And I love them. Each and every one of them... the ones who know my name, the ones who don't, the ones I'll never meet,those whose names I've never seen.
I read this article aloud in the USO this morning and laughed so hard I had to lay my head on the desk at times. In other moments my throat suddenly tightened a bit and tears threatened as I tried to explain these special people to a fellow volunteer and talked about some of the wounded warriors I've encountered.
At a restaurant with a friend, Blanchard, now a student at George Washington University, stabbed his prosthetic foot with a steak knife and pretended to howl in pain. At Kings Dominion amusement park, he removed his leg before getting on a suspended roller coaster where riders' feet dangle freely. As the ride coasted to a stop, he started screaming loud enough for those in line to hear: "Do not get on that ride! It'll rip your legs off!"
Murray says laughter helped him keep his "mind off the fact of what an absolutely horrible situation you are in -- how you went from being a big, bad-ass terrorist fighter to having your mother pushing you around in a wheelchair."
I told my fellow volunteer about triple amputee Brian Anderson's "75% off t-shirt," of Chuck's right nut and "half the man I used to be" comments, the guy who joked at Fran O'briens as he held a steak knife aloft ("They're giving us knives?! Don't they know everyone at this table has PTSD?!"), the outrageous slogans I saw handwritten on the protective helmet of a vibrant young Marine missing a huge section his skull and brain ("I'm missing half my brain. What's your excuse?").
And later today I found this in my mailbox: "Seventh Logrolling Title, 1st with a Prosthetic Arm." It wasn't just any contest, but a World Championship.
If by some chance you don't understand why sweet little "Fuzzybear" turns into a ferocious lioness when our military personnel are denigrated, when people act as if the wounded can only be ignored or looked upon with hand-wringing, when pats on the head are passed off as "supportive," then read the links.
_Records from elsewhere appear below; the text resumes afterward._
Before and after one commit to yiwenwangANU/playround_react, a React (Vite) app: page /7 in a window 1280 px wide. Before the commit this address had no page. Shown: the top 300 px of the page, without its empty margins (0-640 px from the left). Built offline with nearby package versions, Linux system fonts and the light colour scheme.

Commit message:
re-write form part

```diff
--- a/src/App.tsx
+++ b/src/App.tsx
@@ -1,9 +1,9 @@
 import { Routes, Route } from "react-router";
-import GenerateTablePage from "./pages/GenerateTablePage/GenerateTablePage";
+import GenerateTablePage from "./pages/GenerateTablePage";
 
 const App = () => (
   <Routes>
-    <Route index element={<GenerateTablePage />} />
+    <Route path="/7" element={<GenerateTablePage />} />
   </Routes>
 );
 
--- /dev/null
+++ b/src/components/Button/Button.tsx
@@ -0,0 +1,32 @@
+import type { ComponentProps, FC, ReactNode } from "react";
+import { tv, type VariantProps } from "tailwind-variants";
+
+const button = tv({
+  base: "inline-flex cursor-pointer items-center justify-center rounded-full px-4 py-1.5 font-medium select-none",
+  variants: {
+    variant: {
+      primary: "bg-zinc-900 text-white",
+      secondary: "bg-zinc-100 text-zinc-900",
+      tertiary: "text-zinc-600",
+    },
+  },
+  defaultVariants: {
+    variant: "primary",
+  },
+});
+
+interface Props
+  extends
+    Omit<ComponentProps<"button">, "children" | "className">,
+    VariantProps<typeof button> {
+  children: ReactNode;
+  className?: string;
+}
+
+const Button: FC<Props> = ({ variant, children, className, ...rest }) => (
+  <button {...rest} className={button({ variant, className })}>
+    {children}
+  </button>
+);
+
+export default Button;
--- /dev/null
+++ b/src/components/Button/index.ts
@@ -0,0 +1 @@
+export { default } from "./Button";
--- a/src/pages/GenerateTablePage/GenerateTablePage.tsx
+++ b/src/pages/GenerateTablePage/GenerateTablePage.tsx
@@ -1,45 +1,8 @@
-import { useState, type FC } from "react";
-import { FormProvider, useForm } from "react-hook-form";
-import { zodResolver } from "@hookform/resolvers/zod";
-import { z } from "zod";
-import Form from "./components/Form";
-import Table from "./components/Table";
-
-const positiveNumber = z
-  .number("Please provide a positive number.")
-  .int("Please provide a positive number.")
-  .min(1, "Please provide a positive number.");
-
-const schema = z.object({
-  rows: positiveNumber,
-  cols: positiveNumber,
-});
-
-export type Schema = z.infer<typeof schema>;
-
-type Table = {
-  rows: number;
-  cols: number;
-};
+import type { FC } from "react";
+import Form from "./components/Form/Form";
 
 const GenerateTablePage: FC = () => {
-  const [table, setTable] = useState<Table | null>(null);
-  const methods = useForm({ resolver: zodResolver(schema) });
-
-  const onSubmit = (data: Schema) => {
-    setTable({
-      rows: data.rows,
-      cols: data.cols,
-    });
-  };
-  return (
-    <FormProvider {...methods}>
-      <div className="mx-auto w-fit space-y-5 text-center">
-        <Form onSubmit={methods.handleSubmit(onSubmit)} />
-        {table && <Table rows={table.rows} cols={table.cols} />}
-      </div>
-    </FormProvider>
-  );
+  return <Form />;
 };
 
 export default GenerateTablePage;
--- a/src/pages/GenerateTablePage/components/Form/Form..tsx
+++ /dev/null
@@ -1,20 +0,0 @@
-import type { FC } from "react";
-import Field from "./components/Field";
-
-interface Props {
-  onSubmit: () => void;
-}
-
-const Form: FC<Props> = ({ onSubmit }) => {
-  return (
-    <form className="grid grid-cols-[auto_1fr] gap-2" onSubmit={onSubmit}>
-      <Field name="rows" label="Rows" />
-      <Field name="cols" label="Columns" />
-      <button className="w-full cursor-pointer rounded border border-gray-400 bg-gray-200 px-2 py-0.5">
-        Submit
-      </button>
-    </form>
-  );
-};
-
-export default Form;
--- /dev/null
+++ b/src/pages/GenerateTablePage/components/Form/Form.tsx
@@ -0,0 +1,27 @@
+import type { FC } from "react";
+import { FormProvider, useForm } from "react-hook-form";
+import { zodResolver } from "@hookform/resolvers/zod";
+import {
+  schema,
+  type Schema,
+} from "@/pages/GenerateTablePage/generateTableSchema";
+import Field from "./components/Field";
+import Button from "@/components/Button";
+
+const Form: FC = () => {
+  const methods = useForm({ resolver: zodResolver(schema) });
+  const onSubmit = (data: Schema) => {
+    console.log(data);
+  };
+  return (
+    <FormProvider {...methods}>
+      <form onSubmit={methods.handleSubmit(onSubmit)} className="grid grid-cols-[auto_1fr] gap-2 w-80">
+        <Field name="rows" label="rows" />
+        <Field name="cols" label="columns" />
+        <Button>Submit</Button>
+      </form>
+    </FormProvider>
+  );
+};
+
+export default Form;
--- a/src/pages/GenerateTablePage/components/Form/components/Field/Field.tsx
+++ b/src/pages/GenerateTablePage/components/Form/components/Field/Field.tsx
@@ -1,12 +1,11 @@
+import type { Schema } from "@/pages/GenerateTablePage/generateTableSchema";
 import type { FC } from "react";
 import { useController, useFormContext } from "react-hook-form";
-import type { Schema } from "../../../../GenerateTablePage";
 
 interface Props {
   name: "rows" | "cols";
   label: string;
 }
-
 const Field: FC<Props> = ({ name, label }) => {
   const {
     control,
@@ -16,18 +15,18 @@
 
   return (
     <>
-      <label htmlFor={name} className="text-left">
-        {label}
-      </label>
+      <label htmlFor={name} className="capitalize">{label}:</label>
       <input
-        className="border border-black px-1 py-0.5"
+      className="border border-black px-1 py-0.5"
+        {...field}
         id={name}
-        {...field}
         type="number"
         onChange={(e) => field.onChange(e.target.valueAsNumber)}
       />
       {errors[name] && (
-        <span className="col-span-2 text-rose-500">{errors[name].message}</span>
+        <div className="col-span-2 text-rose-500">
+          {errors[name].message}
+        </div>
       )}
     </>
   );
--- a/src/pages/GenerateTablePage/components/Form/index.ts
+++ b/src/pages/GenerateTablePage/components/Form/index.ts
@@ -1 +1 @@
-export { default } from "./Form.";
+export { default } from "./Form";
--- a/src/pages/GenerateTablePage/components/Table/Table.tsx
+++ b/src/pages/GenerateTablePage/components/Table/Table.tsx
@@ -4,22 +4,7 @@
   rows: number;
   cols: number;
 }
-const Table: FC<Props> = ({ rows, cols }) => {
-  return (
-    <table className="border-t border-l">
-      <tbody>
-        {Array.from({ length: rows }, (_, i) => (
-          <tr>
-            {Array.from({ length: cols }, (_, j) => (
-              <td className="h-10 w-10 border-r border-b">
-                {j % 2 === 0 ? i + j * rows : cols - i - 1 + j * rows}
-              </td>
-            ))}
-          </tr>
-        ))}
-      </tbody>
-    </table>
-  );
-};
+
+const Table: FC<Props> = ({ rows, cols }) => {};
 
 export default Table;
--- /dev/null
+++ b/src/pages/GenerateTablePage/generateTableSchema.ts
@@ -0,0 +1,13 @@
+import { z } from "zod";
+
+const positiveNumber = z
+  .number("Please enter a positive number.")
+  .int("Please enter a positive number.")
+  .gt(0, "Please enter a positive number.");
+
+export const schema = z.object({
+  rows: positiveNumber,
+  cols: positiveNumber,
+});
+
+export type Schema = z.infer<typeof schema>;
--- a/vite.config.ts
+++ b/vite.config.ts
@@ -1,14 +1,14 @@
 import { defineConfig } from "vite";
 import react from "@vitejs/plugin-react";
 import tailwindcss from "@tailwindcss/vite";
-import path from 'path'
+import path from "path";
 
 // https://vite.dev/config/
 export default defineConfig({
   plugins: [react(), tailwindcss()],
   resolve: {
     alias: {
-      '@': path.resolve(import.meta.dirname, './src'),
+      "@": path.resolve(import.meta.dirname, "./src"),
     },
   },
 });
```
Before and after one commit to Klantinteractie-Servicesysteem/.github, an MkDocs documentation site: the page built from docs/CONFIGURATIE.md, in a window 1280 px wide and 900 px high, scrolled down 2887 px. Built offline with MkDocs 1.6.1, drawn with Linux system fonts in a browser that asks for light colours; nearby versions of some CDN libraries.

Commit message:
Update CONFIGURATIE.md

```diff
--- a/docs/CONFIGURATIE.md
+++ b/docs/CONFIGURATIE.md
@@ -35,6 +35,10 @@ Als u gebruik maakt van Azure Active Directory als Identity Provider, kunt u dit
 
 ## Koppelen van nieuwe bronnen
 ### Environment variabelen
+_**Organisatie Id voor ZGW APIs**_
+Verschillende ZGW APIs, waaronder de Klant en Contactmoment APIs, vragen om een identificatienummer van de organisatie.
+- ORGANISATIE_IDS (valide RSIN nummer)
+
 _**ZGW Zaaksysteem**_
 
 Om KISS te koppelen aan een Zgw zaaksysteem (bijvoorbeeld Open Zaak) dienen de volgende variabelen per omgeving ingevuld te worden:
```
There can be no response but admiration and love mixed within the tears... and motivation to do what one can to put a bit more lift under their wings. They're inspirational, not because they have it so hard (they do) and succeed in spite of it (they often do), but because they are proof of the indomitable human spirit, a living lesson for all who struggle and fight, a reminder that regardless of your circumstances, life really is what you make of it.